● **WORK REQUIRED**: If an entry contains a picture, leave the picture out and reproduce everything else in the records below exactly.

● **EXERCISE DATA**:
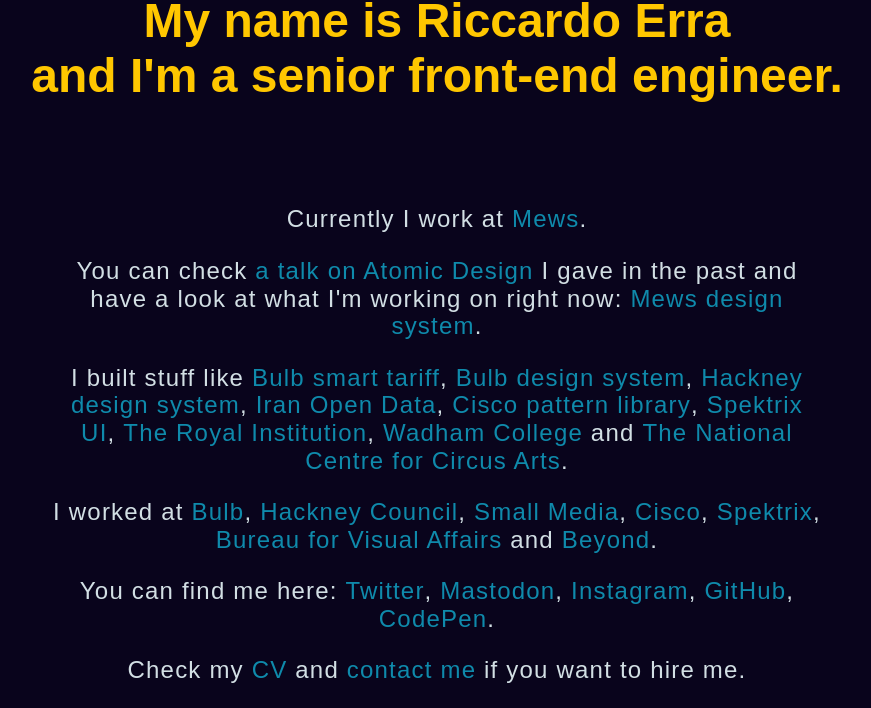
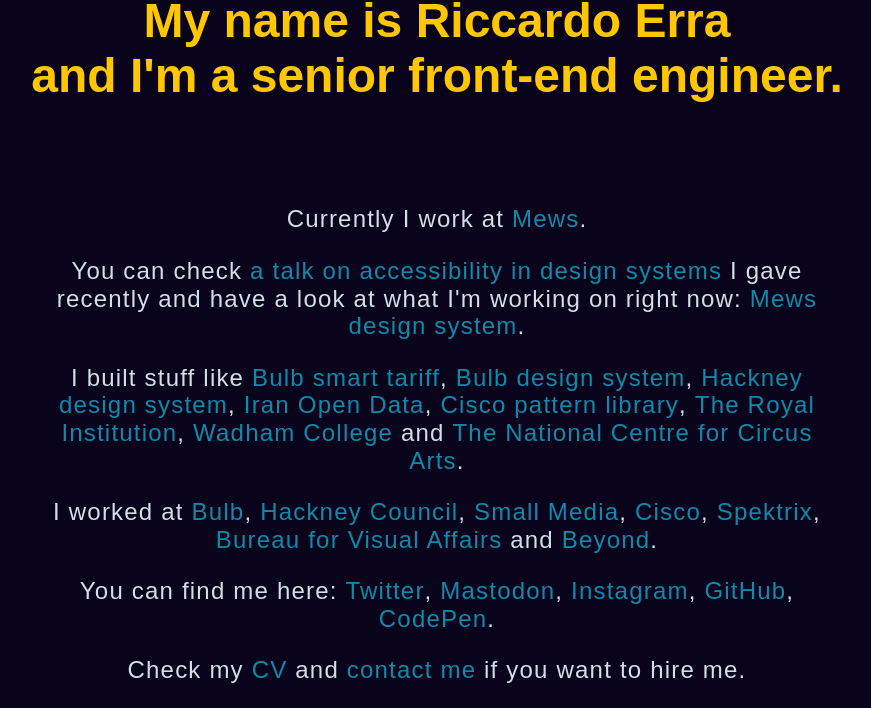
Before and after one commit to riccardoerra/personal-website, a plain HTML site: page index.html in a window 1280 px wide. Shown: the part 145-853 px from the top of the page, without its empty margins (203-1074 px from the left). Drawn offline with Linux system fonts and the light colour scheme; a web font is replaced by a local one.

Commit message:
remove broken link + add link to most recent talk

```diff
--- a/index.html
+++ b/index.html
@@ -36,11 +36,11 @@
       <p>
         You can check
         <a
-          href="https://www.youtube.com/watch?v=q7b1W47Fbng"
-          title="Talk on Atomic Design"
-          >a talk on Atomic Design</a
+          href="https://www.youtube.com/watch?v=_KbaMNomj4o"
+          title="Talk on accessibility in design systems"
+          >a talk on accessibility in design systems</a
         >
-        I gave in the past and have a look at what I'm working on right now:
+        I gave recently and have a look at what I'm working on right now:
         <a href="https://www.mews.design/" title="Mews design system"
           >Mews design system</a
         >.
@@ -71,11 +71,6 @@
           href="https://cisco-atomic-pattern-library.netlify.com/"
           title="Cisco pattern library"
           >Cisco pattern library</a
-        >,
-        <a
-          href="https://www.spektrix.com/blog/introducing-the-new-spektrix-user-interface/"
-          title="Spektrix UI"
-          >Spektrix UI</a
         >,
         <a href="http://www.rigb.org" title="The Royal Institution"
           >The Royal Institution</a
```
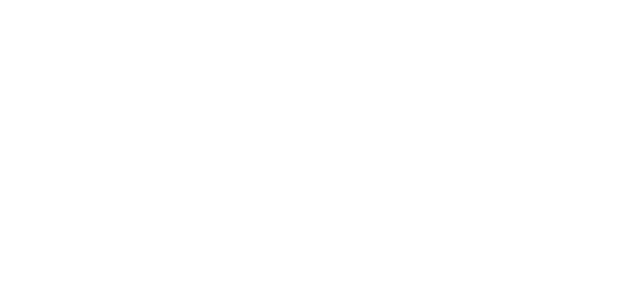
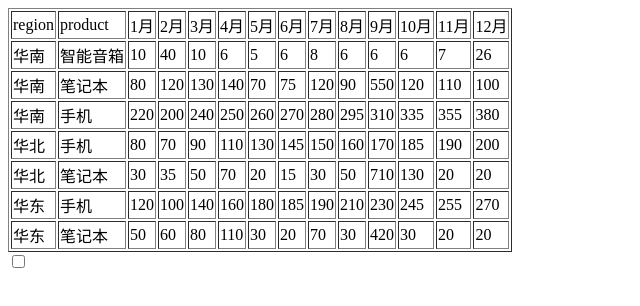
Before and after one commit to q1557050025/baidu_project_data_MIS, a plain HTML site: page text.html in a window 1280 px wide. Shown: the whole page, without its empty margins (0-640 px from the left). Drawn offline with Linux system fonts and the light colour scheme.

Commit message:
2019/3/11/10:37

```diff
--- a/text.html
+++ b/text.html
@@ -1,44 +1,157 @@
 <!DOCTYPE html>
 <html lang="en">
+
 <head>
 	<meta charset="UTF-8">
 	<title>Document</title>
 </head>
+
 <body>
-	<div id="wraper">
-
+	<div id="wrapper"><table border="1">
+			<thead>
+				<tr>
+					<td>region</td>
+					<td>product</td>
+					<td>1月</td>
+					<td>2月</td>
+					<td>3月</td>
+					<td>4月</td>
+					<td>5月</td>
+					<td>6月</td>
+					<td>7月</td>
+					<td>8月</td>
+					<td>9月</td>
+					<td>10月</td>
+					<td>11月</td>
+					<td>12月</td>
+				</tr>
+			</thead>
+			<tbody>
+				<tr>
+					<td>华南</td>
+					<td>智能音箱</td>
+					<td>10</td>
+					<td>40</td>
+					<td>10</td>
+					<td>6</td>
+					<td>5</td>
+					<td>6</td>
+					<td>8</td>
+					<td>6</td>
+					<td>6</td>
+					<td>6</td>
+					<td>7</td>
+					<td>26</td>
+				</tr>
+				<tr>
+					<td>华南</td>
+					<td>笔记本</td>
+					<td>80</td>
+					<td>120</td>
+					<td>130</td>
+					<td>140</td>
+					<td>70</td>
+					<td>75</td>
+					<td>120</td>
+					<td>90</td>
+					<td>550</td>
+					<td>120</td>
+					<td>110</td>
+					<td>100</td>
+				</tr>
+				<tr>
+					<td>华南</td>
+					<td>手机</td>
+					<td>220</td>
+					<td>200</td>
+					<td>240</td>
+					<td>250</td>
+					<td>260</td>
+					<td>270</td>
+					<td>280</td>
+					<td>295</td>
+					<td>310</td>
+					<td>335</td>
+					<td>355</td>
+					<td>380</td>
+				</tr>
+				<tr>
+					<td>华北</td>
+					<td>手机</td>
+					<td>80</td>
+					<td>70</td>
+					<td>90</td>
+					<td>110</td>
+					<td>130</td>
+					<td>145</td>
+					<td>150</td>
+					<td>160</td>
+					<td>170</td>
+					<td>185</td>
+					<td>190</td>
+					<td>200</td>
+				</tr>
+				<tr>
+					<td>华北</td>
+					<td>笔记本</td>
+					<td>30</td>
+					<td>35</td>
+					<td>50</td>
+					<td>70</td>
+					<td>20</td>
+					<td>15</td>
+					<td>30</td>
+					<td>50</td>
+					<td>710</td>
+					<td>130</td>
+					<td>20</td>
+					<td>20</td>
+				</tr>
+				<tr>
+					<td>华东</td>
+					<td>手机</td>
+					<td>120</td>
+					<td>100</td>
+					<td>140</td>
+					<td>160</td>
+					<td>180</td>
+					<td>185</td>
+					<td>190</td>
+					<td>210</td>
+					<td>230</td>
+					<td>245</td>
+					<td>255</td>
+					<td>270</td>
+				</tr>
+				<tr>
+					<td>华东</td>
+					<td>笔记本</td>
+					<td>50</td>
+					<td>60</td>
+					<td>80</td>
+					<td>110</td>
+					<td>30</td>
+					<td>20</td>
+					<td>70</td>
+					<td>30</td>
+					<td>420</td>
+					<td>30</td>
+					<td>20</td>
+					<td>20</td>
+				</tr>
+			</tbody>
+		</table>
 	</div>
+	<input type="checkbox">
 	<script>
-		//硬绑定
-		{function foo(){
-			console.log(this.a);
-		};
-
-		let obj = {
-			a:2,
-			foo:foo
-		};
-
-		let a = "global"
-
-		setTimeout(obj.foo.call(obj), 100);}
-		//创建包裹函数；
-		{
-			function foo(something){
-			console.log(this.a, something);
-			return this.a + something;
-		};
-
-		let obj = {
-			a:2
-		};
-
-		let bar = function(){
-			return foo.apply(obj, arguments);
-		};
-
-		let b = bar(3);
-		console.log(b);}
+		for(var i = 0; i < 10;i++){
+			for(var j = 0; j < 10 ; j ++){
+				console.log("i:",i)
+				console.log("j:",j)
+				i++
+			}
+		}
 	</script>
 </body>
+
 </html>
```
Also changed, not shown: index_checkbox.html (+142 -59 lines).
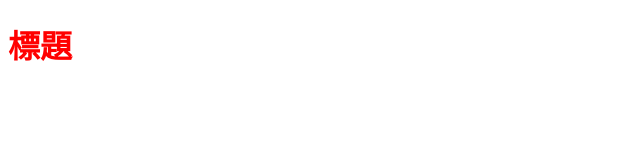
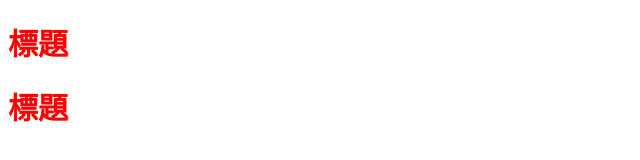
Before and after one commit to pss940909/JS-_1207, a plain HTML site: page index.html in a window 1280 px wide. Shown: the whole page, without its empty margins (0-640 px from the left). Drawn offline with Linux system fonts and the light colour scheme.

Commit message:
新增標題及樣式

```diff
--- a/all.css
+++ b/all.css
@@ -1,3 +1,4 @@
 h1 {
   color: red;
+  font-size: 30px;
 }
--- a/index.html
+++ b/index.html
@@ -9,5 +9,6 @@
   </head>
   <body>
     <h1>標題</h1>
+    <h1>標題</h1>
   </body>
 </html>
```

● **ANSWER FOR THE TASK**:
Before and after one commit to riccardoerra/personal-website, a plain HTML site: page index.html in a window 1280 px wide. Shown: the part 145-853 px from the top of the page, without its empty margins (203-1074 px from the left). Drawn offline with Linux system fonts and the light colour scheme; a web font is replaced by a local one.

Commit message:
remove broken link + add link to most recent talk

```diff
--- a/index.html
+++ b/index.html
@@ -36,11 +36,11 @@
       <p>
         You can check
         <a
-          href="https://www.youtube.com/watch?v=q7b1W47Fbng"
-          title="Talk on Atomic Design"
-          >a talk on Atomic Design</a
+          href="https://www.youtube.com/watch?v=_KbaMNomj4o"
+          title="Talk on accessibility in design systems"
+          >a talk on accessibility in design systems</a
         >
-        I gave in the past and have a look at what I'm working on right now:
+        I gave recently and have a look at what I'm working on right now:
         <a href="https://www.mews.design/" title="Mews design system"
           >Mews design system</a
         >.
@@ -71,11 +71,6 @@
           href="https://cisco-atomic-pattern-library.netlify.com/"
           title="Cisco pattern library"
           >Cisco pattern library</a
-        >,
-        <a
-          href="https://www.spektrix.com/blog/introducing-the-new-spektrix-user-interface/"
-          title="Spektrix UI"
-          >Spektrix UI</a
         >,
         <a href="http://www.rigb.org" title="The Royal Institution"
           >The Royal Institution</a
```
Before and after one commit to q1557050025/baidu_project_data_MIS, a plain HTML site: page text.html in a window 1280 px wide. Shown: the whole page, without its empty margins (0-640 px from the left). Drawn offline with Linux system fonts and the light colour scheme.

Commit message:
2019/3/11/10:37

```diff
--- a/text.html
+++ b/text.html
@@ -1,44 +1,157 @@
 <!DOCTYPE html>
 <html lang="en">
+
 <head>
 	<meta charset="UTF-8">
 	<title>Document</title>
 </head>
+
 <body>
-	<div id="wraper">
-
+	<div id="wrapper"><table border="1">
+			<thead>
+				<tr>
+					<td>region</td>
+					<td>product</td>
+					<td>1月</td>
+					<td>2月</td>
+					<td>3月</td>
+					<td>4月</td>
+					<td>5月</td>
+					<td>6月</td>
+					<td>7月</td>
+					<td>8月</td>
+					<td>9月</td>
+					<td>10月</td>
+					<td>11月</td>
+					<td>12月</td>
+				</tr>
+			</thead>
+			<tbody>
+				<tr>
+					<td>华南</td>
+					<td>智能音箱</td>
+					<td>10</td>
+					<td>40</td>
+					<td>10</td>
+					<td>6</td>
+					<td>5</td>
+					<td>6</td>
+					<td>8</td>
+					<td>6</td>
+					<td>6</td>
+					<td>6</td>
+					<td>7</td>
+					<td>26</td>
+				</tr>
+				<tr>
+					<td>华南</td>
+					<td>笔记本</td>
+					<td>80</td>
+					<td>120</td>
+					<td>130</td>
+					<td>140</td>
+					<td>70</td>
+					<td>75</td>
+					<td>120</td>
+					<td>90</td>
+					<td>550</td>
+					<td>120</td>
+					<td>110</td>
+					<td>100</td>
+				</tr>
+				<tr>
+					<td>华南</td>
+					<td>手机</td>
+					<td>220</td>
+					<td>200</td>
+					<td>240</td>
+					<td>250</td>
+					<td>260</td>
+					<td>270</td>
+					<td>280</td>
+					<td>295</td>
+					<td>310</td>
+					<td>335</td>
+					<td>355</td>
+					<td>380</td>
+				</tr>
+				<tr>
+					<td>华北</td>
+					<td>手机</td>
+					<td>80</td>
+					<td>70</td>
+					<td>90</td>
+					<td>110</td>
+					<td>130</td>
+					<td>145</td>
+					<td>150</td>
+					<td>160</td>
+					<td>170</td>
+					<td>185</td>
+					<td>190</td>
+					<td>200</td>
+				</tr>
+				<tr>
+					<td>华北</td>
+					<td>笔记本</td>
+					<td>30</td>
+					<td>35</td>
+					<td>50</td>
+					<td>70</td>
+					<td>20</td>
+					<td>15</td>
+					<td>30</td>
+					<td>50</td>
+					<td>710</td>
+					<td>130</td>
+					<td>20</td>
+					<td>20</td>
+				</tr>
+				<tr>
+					<td>华东</td>
+					<td>手机</td>
+					<td>120</td>
+					<td>100</td>
+					<td>140</td>
+					<td>160</td>
+					<td>180</td>
+					<td>185</td>
+					<td>190</td>
+					<td>210</td>
+					<td>230</td>
+					<td>245</td>
+					<td>255</td>
+					<td>270</td>
+				</tr>
+				<tr>
+					<td>华东</td>
+					<td>笔记本</td>
+					<td>50</td>
+					<td>60</td>
+					<td>80</td>
+					<td>110</td>
+					<td>30</td>
+					<td>20</td>
+					<td>70</td>
+					<td>30</td>
+					<td>420</td>
+					<td>30</td>
+					<td>20</td>
+					<td>20</td>
+				</tr>
+			</tbody>
+		</table>
 	</div>
+	<input type="checkbox">
 	<script>
-		//硬绑定
-		{function foo(){
-			console.log(this.a);
-		};
-
-		let obj = {
-			a:2,
-			foo:foo
-		};
-
-		let a = "global"
-
-		setTimeout(obj.foo.call(obj), 100);}
-		//创建包裹函数；
-		{
-			function foo(something){
-			console.log(this.a, something);
-			return this.a + something;
-		};
-
-		let obj = {
-			a:2
-		};
-
-		let bar = function(){
-			return foo.apply(obj, arguments);
-		};
-
-		let b = bar(3);
-		console.log(b);}
+		for(var i = 0; i < 10;i++){
+			for(var j = 0; j < 10 ; j ++){
+				console.log("i:",i)
+				console.log("j:",j)
+				i++
+			}
+		}
 	</script>
 </body>
+
 </html>
```
Also changed, not shown: index_checkbox.html (+142 -59 lines).
Before and after one commit to pss940909/JS-_1207, a plain HTML site: page index.html in a window 1280 px wide. Shown: the whole page, without its empty margins (0-640 px from the left). Drawn offline with Linux system fonts and the light colour scheme.

Commit message:
新增標題及樣式

```diff
--- a/all.css
+++ b/all.css
@@ -1,3 +1,4 @@
 h1 {
   color: red;
+  font-size: 30px;
 }
--- a/index.html
+++ b/index.html
@@ -9,5 +9,6 @@
   </head>
   <body>
     <h1>標題</h1>
+    <h1>標題</h1>
   </body>
 </html>
```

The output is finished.